Greek crisis very important

Bernanke also said the fiscal crisis in Greece is a very important and difficult issue and suggested the European debt crisis poses a threat to both European and global banking systems and to European unity as well.

Markets worry that concerns about a potential Greek default could spread to other European nations with heavy debt burdens, such as Ireland, Portugal, Spain and perhaps Italy. U.S. banks and the U.S. economy would be at risk, too.

When the European debt crisis first shook markets last year, the Fed renewed agreements with European central banks to supply dollars to them if they ran short. The central banks would lend the dollars to commercial banks. In return, the Fed would receive European currencies to hold until the dollars were repaid.

Earlier in the day, its monetary policy committee Wednesday said the U.S. economic recovery is continuing at a moderate pace, "though somewhat more slowly than the committee had expected."

As expected, the Fed left a key interest rate at a record low near zero and repeated its pledge to keep it there for "an extended period."

It also acknowledged the labour market has been "weaker than anticipated," but said the slower pace of the recovery reflects in part "temporary" factors, such as higher food and energy prices and business disruptions caused by the earthquake and tsunami in Japan in March.

Stimulus program to end on schedule

Despite speculation that it would signal new measures to stimulate the economy, the Fed said it would let its $600 billion US government bond-buying program end as scheduled on June 30. The program is intended to stimulate the economy by lowering rates on loans, lifting stock prices and encouraging spending.

Critics have complained that the bond purchases raised the risk of runaway inflation while doing little to boost growth. Bernanke has said that creeping inflation from higher oil and food prices is likely temporary.

When asked during the news conference about the possibility of launching a new stimulus program, Bernanke said the Fed will "review the outlook going forward," but pointed out that job creation has improved this year compared with 2010.

The Fed said it would keep its holdings of Treasury bonds at current levels. That policy is intended to keep consumer and business loan rates at low levels to stimulate spending.

Bernanke earlier in June called the U.S. recovery "frustratingly slow."

U.S. employers added only 54,000 jobs in May, the poorest showing in eight months. The unemployment rate is 9.1 per cent. Most economists have downgraded their forecasts for hiring and growth for the rest of the year. 
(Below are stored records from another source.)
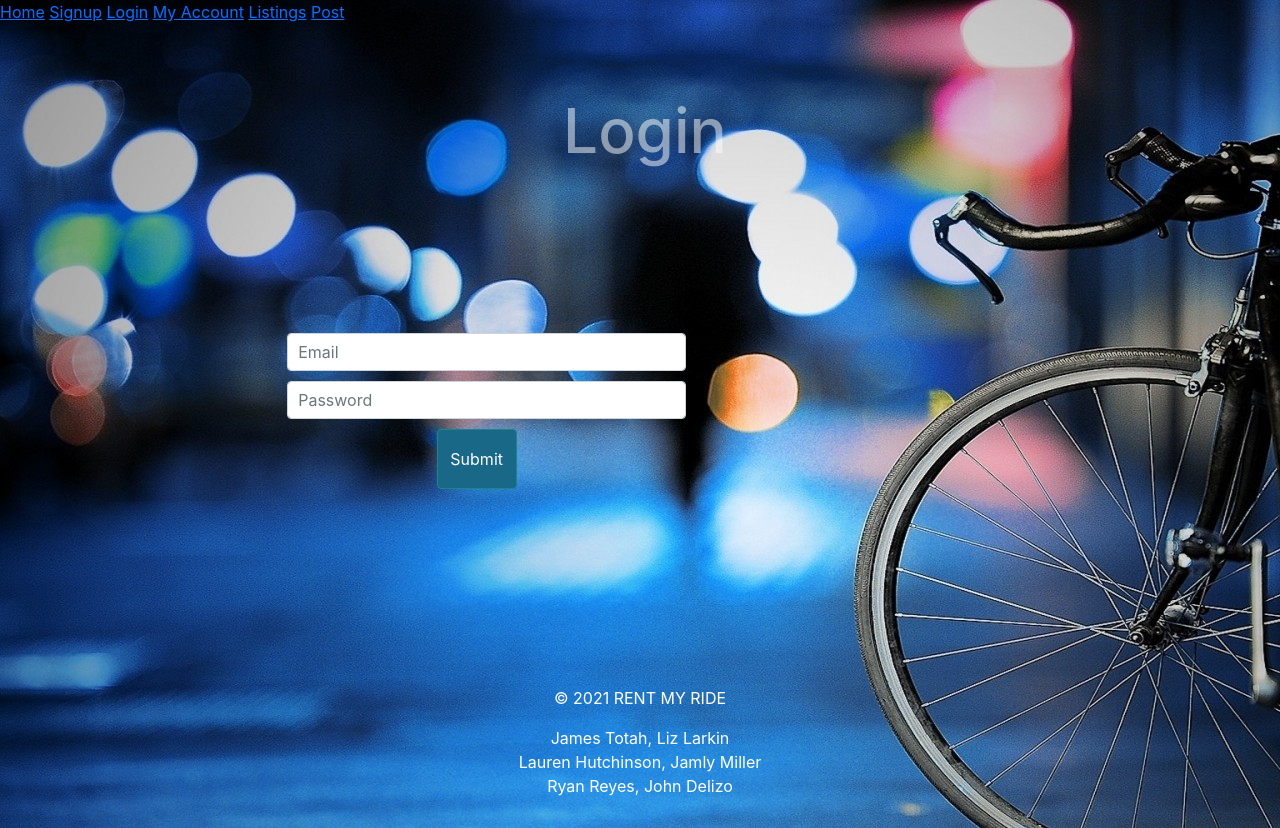
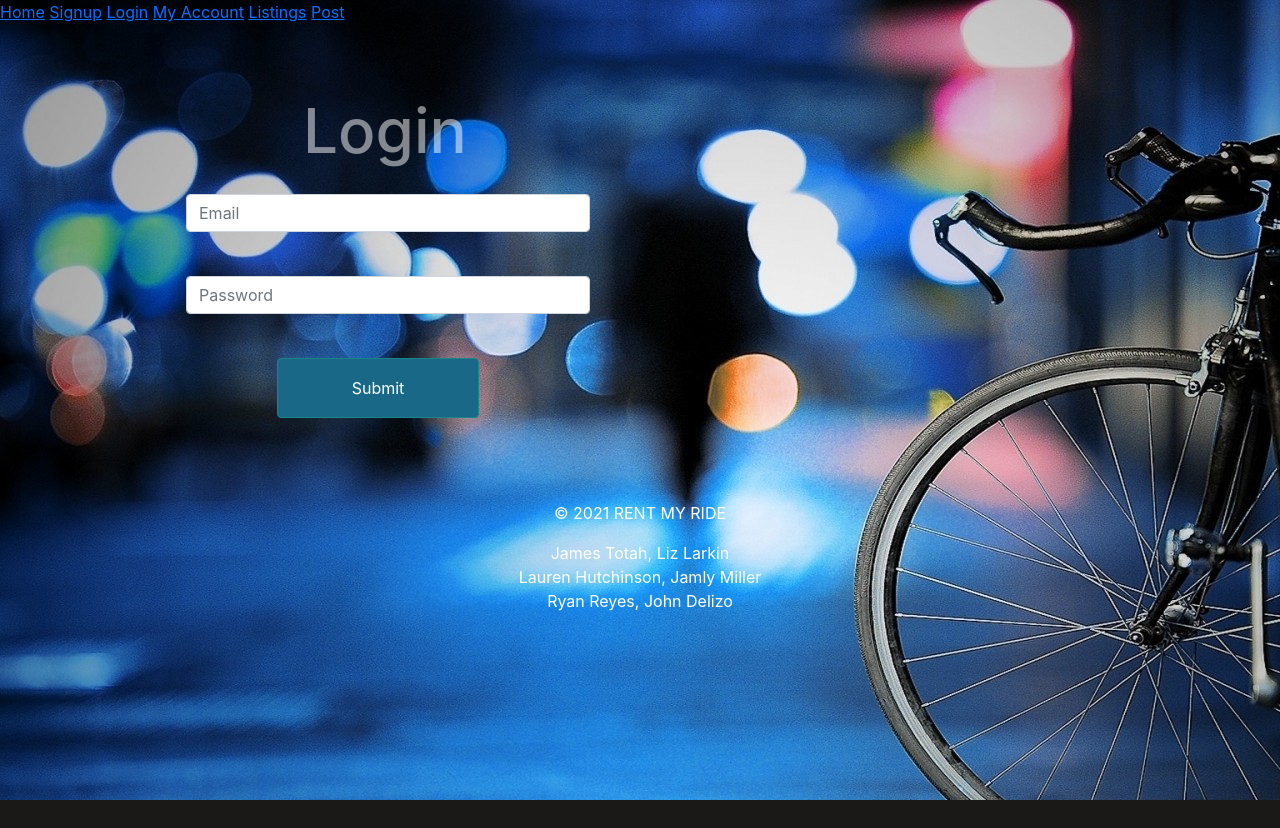
Before and after one commit to ryanstorm013/Project-3, a React (Create React App) app in the folder client/: page /login in a window 1280 px wide. After the commit the page ends 800 px from the top, so only its background shows below. Built offline with nearby package versions, Linux system fonts and the light colour scheme; no server answers.

Commit message:
login and signup forms styling

```diff
--- a/client/src/Pages/Login.js
+++ b/client/src/Pages/Login.js
@@ -33,18 +33,19 @@ const Login = () => {
   return (
     <div>
       <form className="login-form" onSubmit={handleSubmit}>
-        <h2
+      <h2
           style={{
             color: "white",
             margin: "auto",
-            paddingBottom: "40px",
-            textAlign: "center",
+            paddingBottom: "10px",
             fontSize: "62px",
             opacity: ".5",
+            marginLeft: "35%"
           }}
         >
           Login
         </h2>
+
         <Container className="mt-3 px-5">
           <Row className="form-group">
             <Col size="12">
@@ -57,6 +58,7 @@ const Login = () => {
               />
             </Col>
           </Row>
+          <br></br>
 
           <Row className="form-group">
             <Col size="12">
@@ -69,8 +71,9 @@ const Login = () => {
               />
             </Col>
           </Row>
+          <br></br>
 
-          <button className="btn btn-success" type="submit">
+          <button className="btn btn-success" id="loginbtn" type="submit">
             Submit
           </button>
         </Container>
--- a/client/src/Pages/Signup/index.js
+++ b/client/src/Pages/Signup/index.js
@@ -42,10 +42,10 @@ function Signup() {
           style={{
             color: "white",
             margin: "auto",
-            paddingBottom: "40px",
-            textAlign: "center",
+            paddingBottom: "10px",
             fontSize: "62px",
             opacity: ".5",
+            marginLeft: "30%"
           }}
         >
           Sign Up
@@ -62,6 +62,7 @@ function Signup() {
               />
             </Col>
           </Row>
+          <br></br>
 
           <Row className="form-group">
             <Col size="12">
@@ -74,6 +75,7 @@ function Signup() {
               />
             </Col>
           </Row>
+          <br></br>
 
           <Row className="form-group">
             <Col size="12">
@@ -86,8 +88,9 @@ function Signup() {
               />
             </Col>
           </Row>
+          <br></br>
 
-          <button className="btn btn-success" type="submit">
+          <button className="btn btn-success" id="signupbtn" type="submit">
             Submit
           </button>
         </Container>
--- a/client/src/Pages/Signup/signup.css
+++ b/client/src/Pages/Signup/signup.css
@@ -1,10 +1,29 @@
-.sign-up-form{
-  width: 1000px;
-  margin:0 auto;
-  padding-top: 70px;
-  padding-left: 10px;
+.card-footer {
+  background-color: transparent;
+  color: white;
+  text-align: center;
+  position: relative;
+  bottom: 0;
+  bottom: 0x;
+  height: 150px;
+  border-top: none;
+  margin-top: 75px;
+  width: 100%;
 }
 
-.form-control{
-  padding-left: 10px;
+
+.sign-up-form{
+  width: 500px;
+  margin-left: 10%;
+  padding-top: 70px;
 }
+
+#signupbtn {
+    color: #fff;
+    background-color: #196887;
+    border-color: #198787;
+    display: block;
+    margin-left: auto;
+    margin-right: auto;
+    width: 50%;
+}
--- a/client/src/Pages/login.css
+++ b/client/src/Pages/login.css
@@ -2,44 +2,34 @@ body {
   background-image: url("./bike_street_night_wall-634607.jpg");
 }
 
-#card-footer {
-  background-color: #0dad4b;
+.card-footer {
+  background-color: transparent;
   color: white;
   text-align: center;
-  height: 100vh;
+  position: relative;
+  bottom: 0;
+  bottom: 0x;
+  height: 150px;
   border-top: none;
-}
-
-.btn {
-  background-color: #196887;
-  border-color: #198787;
-  display: block;
-  margin-left: auto;
-  margin-right: auto;
+  margin-top: 75px;
   width: 100%;
 }
 
-.btn-success {
+#loginbtn {
   color: #fff;
   background-color: #196887;
   border-color: #198787;
   display: block;
   margin-left: auto;
   margin-right: auto;
-  width: 100%;
+  width: 50%;
 }
 
-.mt-3 {
-  margin: 8%;
-  width: 50%;
-  padding: 10%;
-}
 
 .login-form{
-  width: 1000px;
-  margin:0 auto;
+  width: 500px;
+  margin-left: 10%;
   padding-top: 70px;
-  padding-left: 10px;
 }
 
 .form-control{
```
Many economists say the slowdown means the Fed won't start raising rates until the summer of 2012, about six months later than many thought when 2011 began.

With files from The Associated Press